The partition slid down. “Miss Parker? We’ve arrived.”
Distracted as I was, I almost didn’t respond. The name was a pseudonym, of course; the matched identity to Devlin’s “Barrow” persona. The very moment he’d booked a flight using that name, an automated program that I’d forgotten about automatically reactivated my own “Bonnie Parker,” creating four years’ worth of digital history in an instant for both names. I’d been asleep at the time but, during my morning routine, I’d discovered that he was heading back to the States. According to my research, Devlin’s prison sentence wasn’t supposed to be over for another six months. I’d set up a clock on every one of my connected systems, with the express purpose of keeping me informed of that date and time. My program, however, didn’t lie; someone using the Barrow passport was active and headed my way. A quick search told me that he was en route from Athens, by the time I’d seen the notification. I’d needed less than an hour to arrange for the town car, dress myself, and head for the door.

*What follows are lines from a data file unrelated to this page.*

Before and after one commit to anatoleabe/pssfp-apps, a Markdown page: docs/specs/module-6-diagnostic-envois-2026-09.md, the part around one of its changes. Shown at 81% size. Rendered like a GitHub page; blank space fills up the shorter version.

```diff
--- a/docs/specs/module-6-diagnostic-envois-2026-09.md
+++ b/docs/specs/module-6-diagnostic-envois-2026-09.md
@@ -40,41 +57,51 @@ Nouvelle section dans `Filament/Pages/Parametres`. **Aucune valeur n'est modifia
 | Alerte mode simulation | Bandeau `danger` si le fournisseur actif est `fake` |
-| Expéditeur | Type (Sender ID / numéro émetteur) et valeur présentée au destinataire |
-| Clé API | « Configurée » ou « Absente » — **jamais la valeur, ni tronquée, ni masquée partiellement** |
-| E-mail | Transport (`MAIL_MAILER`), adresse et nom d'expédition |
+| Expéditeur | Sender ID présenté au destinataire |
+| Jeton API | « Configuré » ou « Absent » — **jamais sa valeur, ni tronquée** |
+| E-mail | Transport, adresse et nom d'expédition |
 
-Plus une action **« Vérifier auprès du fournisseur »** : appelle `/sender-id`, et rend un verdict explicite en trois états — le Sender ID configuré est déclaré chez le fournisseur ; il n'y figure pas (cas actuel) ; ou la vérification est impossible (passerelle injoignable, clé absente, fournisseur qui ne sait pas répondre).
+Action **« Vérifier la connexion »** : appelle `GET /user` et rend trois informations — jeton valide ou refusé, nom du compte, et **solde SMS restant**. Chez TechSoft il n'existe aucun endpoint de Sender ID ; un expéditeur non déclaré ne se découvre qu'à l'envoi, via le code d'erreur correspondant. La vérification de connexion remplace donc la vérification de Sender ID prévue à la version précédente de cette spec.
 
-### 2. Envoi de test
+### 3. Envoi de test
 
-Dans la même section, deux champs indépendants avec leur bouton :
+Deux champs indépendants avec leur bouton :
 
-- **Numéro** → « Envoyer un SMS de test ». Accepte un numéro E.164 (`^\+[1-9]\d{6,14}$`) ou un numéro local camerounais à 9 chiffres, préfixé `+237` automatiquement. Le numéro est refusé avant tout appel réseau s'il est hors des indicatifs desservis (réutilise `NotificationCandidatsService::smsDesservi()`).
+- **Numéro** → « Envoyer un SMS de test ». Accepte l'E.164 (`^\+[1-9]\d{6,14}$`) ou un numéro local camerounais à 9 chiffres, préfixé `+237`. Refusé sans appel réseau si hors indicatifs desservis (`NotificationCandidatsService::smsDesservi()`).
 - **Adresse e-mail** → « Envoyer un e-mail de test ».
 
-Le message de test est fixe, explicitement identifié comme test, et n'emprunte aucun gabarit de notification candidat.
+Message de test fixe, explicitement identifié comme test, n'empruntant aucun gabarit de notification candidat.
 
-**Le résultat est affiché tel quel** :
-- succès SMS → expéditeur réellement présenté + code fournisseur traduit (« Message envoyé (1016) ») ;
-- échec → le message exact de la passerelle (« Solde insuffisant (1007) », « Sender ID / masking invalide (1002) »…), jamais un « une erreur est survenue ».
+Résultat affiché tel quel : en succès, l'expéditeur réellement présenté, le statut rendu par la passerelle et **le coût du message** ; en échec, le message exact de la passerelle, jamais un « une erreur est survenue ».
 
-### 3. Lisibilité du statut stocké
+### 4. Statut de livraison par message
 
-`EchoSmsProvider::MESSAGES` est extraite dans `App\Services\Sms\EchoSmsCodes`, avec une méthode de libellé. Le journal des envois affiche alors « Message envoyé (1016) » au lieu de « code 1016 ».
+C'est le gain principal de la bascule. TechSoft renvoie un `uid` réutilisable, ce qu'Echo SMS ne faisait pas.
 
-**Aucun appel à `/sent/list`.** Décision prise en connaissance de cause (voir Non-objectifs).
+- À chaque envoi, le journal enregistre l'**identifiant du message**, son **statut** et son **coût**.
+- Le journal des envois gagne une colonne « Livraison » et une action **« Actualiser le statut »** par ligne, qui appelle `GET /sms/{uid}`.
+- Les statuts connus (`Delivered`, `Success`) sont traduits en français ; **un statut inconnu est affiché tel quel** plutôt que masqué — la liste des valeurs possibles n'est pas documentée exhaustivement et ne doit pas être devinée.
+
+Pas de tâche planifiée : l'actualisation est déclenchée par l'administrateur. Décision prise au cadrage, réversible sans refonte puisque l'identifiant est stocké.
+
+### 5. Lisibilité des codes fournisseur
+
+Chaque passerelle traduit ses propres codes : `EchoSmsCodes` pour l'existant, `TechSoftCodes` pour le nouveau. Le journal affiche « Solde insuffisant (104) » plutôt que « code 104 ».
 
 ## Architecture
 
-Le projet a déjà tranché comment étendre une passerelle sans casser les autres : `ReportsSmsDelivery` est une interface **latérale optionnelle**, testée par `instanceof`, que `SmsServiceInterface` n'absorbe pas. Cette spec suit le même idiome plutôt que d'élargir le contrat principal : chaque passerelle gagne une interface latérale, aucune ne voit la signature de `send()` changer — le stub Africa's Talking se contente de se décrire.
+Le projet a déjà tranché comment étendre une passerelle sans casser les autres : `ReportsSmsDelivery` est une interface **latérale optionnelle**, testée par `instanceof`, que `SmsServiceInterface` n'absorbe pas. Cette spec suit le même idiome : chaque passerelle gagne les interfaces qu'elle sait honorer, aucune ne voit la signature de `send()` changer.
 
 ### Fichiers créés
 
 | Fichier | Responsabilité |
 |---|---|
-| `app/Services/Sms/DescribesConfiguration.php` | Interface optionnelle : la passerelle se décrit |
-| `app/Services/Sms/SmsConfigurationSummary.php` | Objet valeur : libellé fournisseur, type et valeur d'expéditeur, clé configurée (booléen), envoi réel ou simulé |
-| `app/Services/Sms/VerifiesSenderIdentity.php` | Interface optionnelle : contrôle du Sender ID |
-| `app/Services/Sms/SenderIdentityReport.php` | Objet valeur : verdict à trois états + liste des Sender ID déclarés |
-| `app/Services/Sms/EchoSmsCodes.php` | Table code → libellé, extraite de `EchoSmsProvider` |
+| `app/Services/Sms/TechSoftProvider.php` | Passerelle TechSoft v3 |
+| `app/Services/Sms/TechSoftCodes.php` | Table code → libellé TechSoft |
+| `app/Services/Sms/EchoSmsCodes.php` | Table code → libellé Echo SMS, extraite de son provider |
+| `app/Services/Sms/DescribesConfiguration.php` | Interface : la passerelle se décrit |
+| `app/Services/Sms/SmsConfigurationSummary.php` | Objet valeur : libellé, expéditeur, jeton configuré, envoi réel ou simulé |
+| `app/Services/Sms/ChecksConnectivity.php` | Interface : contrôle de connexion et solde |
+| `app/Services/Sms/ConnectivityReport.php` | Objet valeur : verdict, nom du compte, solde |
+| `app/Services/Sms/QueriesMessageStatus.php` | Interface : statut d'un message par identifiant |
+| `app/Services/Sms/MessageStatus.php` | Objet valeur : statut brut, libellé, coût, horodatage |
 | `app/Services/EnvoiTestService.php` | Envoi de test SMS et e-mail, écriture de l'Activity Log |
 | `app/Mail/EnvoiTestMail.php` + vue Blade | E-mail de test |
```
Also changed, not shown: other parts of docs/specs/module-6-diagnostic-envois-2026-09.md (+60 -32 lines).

“Miss Parker?” The driver sounded politely concerned, but distant. Professional courtesy, without anything personal attached to it. “Would you like to go somewhere else?”
“No, I…I’d just like to sit for a moment, if that’s okay.”
“Of course, ma’am. Take as much time as you need.”
I wasn’t sure if limousine drivers were paid hourly or by assignment, but I resolved to leave this driver an inordinately large tip. Part of that desire came from appreciation for his civility; the vast majority, however, was motivated by a personal desire for his continued discretion. Bonnie and Clyde weren’t exactly rare names in America. If this driver hadn’t figured out that I was using a fake name yet, he would undoubtedly do so in the near future. It was better to purchase his silence before people started to ask him questions and he realized exactly how much that information was worth.
“Thanks,” I said. I sat in the car for ten more minutes, tamping down my stray thoughts and wayward emotions at every turn until I felt calm and rational again. Then, I reached into my clutch and found a hundred dollar bill. “The company is being paid via company card, but this is for you.”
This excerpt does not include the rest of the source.